Like the ending of a B-movie, Lynyrd Skynyrd started playing. Free Bird, of all things. The song startled me. It seemed almost too perfect for the moment, a sort of cheesy cosmic irony. If I had, say, been writing my life as a screenplay, and I had written ‘Skynyrd plays as the sun sets’ in a draft, I would have tossed that phrase, no, burned it, long before principal photography. Besides, when was the last time I’d heard Free Bird on the radio? Had it been months? Years? A decade?
I shifted the truck into drive and embraced the absurd serendipity. I rolled down the windows and cranked up the volume. I began to sing along, quietly at first; I didn’t want the kids in the neighborhood ogling at me, thinking I was some crazy, crooning redneck. But the longer the song dragged on, the more comfortable I felt, and the louder I crowed.
By the time I hit the county road near Skyland, I was doing my best Ronnie Van Zant. An old, red pick up pulled up next to me at the light near the gas station, and the old man inside shook his head, lipped “stupid kid” (or something like it), and turned away so he wouldn’t have to listen to me anymore. When the light turned green, I tilted my head out the window and let the wind ruffle my hair as I drove.

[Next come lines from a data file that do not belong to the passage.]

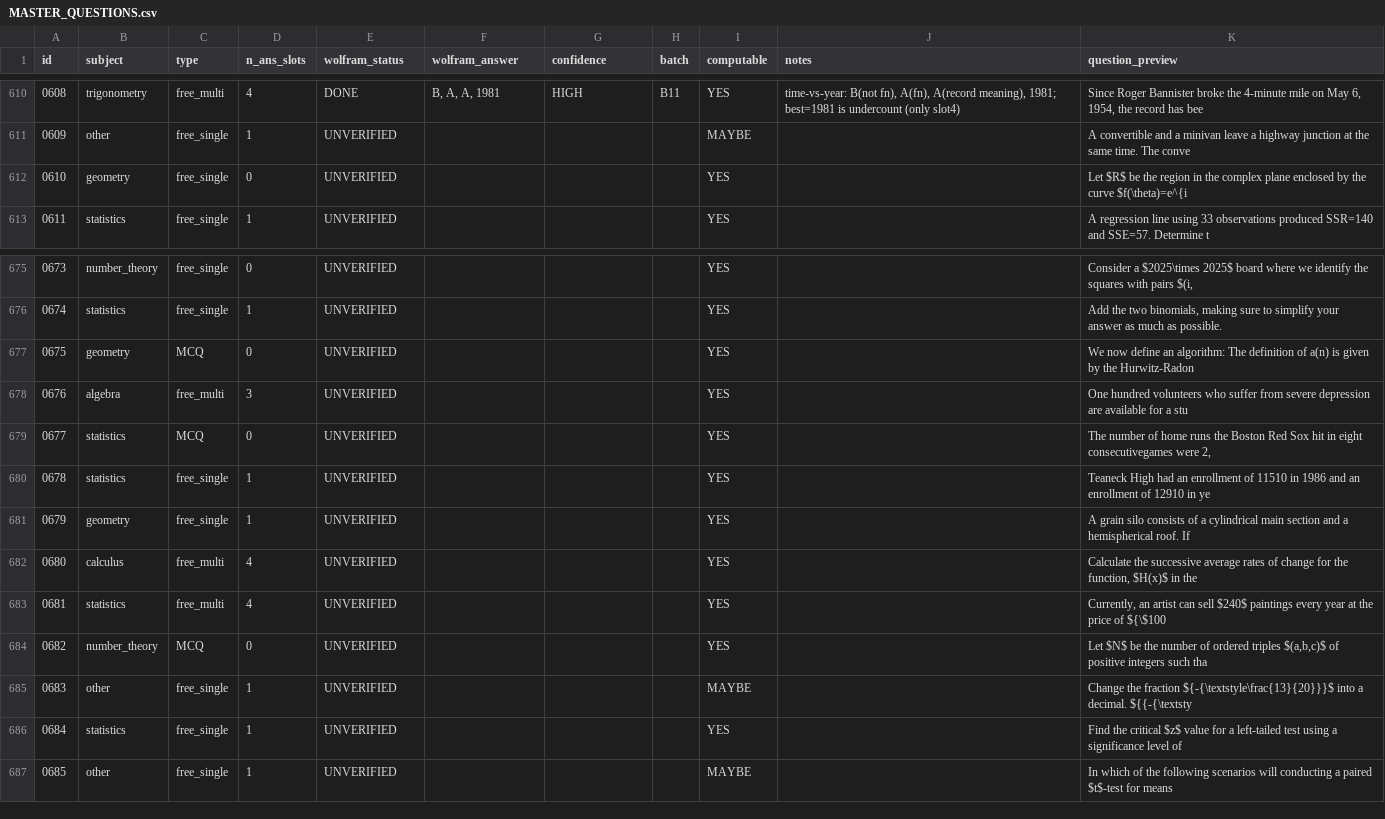
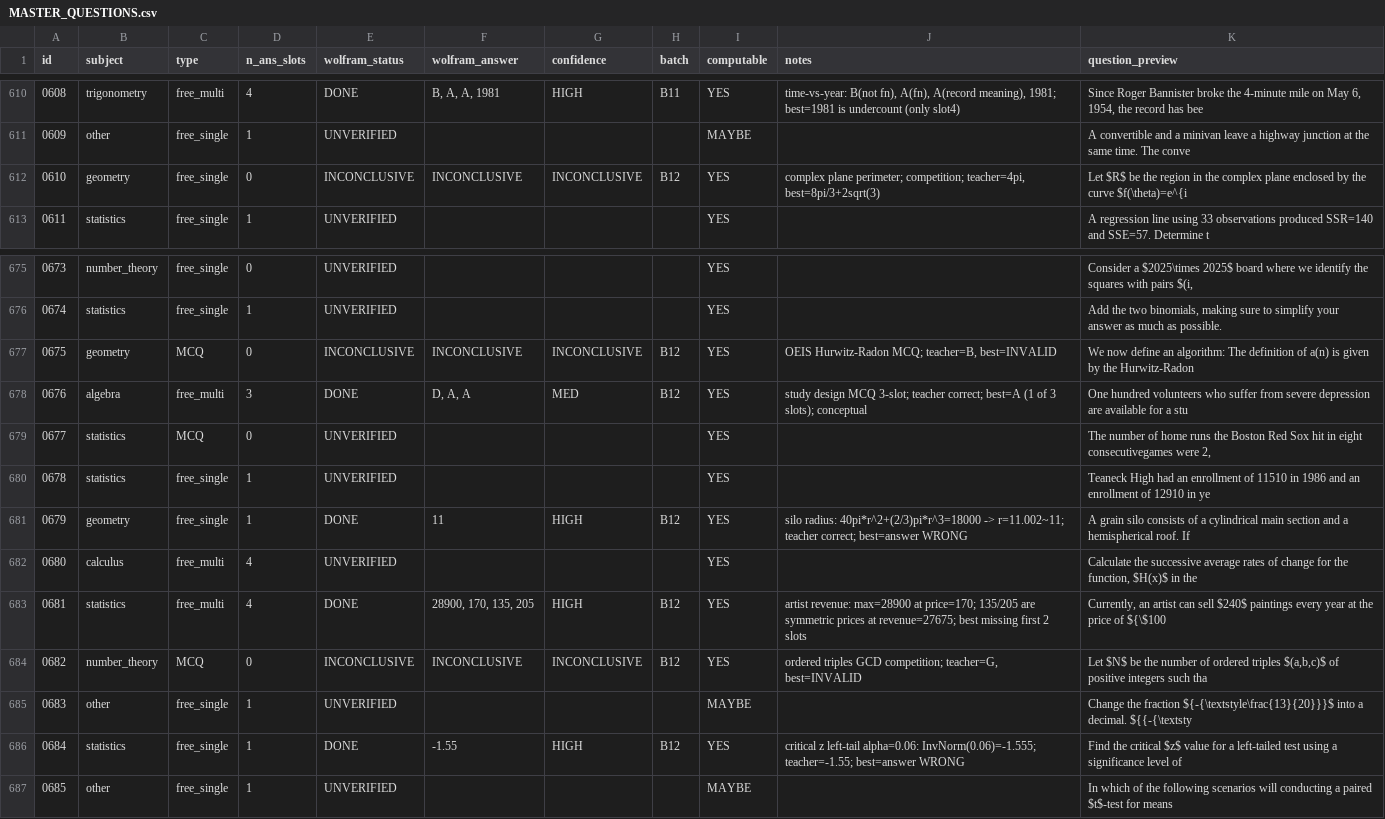
Before and after one commit to raindonovan/151B_SP26_Competition, a CSV file: data/search/wolfram/MASTER_QUESTIONS.csv, drawn as a sheet; only a part is shown, gaps mark what is left out; the diff covers the shown part only.

```diff
--- a/data/search/wolfram/MASTER_QUESTIONS.csv
+++ b/data/search/wolfram/MASTER_QUESTIONS.csv
@@ -611,3 +611,3 @@ id,subject,type,n_ans_slots,wolfram_status,wolfram_answer,confidence,batch,compu
 0609,other,free_single,1,UNVERIFIED,,,,MAYBE,,A convertible and a minivan leave a highway junction at the same time. The conve
-0610,geometry,free_single,0,UNVERIFIED,,,,YES,,Let $R$ be the region in the complex plane enclosed by the curve $f(\theta)=e^{i
+0610,geometry,free_single,0,INCONCLUSIVE,INCONCLUSIVE,INCONCLUSIVE,B12,YES,"complex plane perimeter; competition; teacher=4pi, best=8pi/3+2sqrt(3)",Let $R$ be the region in the complex plane enclosed by the curve $f(\theta)=e^{i
 0611,statistics,free_single,1,UNVERIFIED,,,,YES,,A regression line using 33 observations produced SSR=140 and SSE=57. Determine t
@@ -676,12 +676,12 @@ id,subject,type,n_ans_slots,wolfram_status,wolfram_answer,confidence,batch,compu
 0674,statistics,free_single,1,UNVERIFIED,,,,YES,,"Add the two binomials, making sure to simplify your answer as much as possible. "
-0675,geometry,MCQ,0,UNVERIFIED,,,,YES,,We now define an algorithm: The definition of a(n) is given by the Hurwitz-Radon
-0676,algebra,free_multi,3,UNVERIFIED,,,,YES,,One hundred volunteers who suffer from severe depression are available for a stu
+0675,geometry,MCQ,0,INCONCLUSIVE,INCONCLUSIVE,INCONCLUSIVE,B12,YES,"OEIS Hurwitz-Radon MCQ; teacher=B, best=INVALID",We now define an algorithm: The definition of a(n) is given by the Hurwitz-Radon
+0676,algebra,free_multi,3,DONE,"D, A, A",MED,B12,YES,study design MCQ 3-slot; teacher correct; best=A (1 of 3 slots); conceptual,One hundred volunteers who suffer from severe depression are available for a stu
 0677,statistics,MCQ,0,UNVERIFIED,,,,YES,,"The number of home runs the Boston Red Sox hit in eight consecutivegames were 2,"
 0678,statistics,free_single,1,UNVERIFIED,,,,YES,,Teaneck High had an enrollment of 11510 in 1986 and an enrollment of 12910 in ye
-0679,geometry,free_single,1,UNVERIFIED,,,,YES,,A grain silo consists of a cylindrical main section and a hemispherical roof. If
+0679,geometry,free_single,1,DONE,11,HIGH,B12,YES,silo radius: 40pi*r^2+(2/3)pi*r^3=18000 -> r=11.002~11; teacher correct; best=answer WRONG,A grain silo consists of a cylindrical main section and a hemispherical roof. If
 0680,calculus,free_multi,4,UNVERIFIED,,,,YES,,"Calculate the successive average rates of change for the function, $H(x)$ in the"
-0681,statistics,free_multi,4,UNVERIFIED,,,,YES,,"Currently, an artist can sell $240$ paintings every year at the price of ${\$100"
-0682,number_theory,MCQ,0,UNVERIFIED,,,,YES,,"Let $N$ be the number of ordered triples $(a,b,c)$ of positive integers such tha"
+0681,statistics,free_multi,4,DONE,"28900, 170, 135, 205",HIGH,B12,YES,artist revenue: max=28900 at price=170; 135/205 are symmetric prices at revenue=27675; best missing first 2 slots,"Currently, an artist can sell $240$ paintings every year at the price of ${\$100"
+0682,number_theory,MCQ,0,INCONCLUSIVE,INCONCLUSIVE,INCONCLUSIVE,B12,YES,"ordered triples GCD competition; teacher=G, best=INVALID","Let $N$ be the number of ordered triples $(a,b,c)$ of positive integers such tha"
 0683,other,free_single,1,UNVERIFIED,,,,MAYBE,,Change the fraction ${-{\textstyle\frac{13}{20}}}$ into a decimal. ${{-{\textsty
-0684,statistics,free_single,1,UNVERIFIED,,,,YES,,Find the critical $z$ value for a left-tailed test using a significance level of
+0684,statistics,free_single,1,DONE,-1.55,HIGH,B12,YES,critical z left-tail alpha=0.06: InvNorm(0.06)=-1.555; teacher=-1.55; best=answer WRONG,Find the critical $z$ value for a left-tailed test using a significance level of
 0685,other,free_single,1,UNVERIFIED,,,,MAYBE,,In which of the following scenarios will conducting a paired $t$-test for means
```
Also changed, not shown: 90 edited cells elsewhere in this file, 4 other files.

“I’m as free as a bird now…” I wonder if that’s how Van Zant felt when he was writing the song? Untethered, ruffled, mussing the wind through his hair. I imagine not. If you listen closely, the lyrics aren’t much different from “What’s your Name?”: a rock and roll star skirting away from last night’s lay. But for the moment there, as the sun started sinking, that line felt all-too perfect, an odd mixture of sentiment and nostalgia. Instead of crying, I laughed a little. I embraced my own silliness. For the first time in years, I felt happy.
Posted in: Non-fiction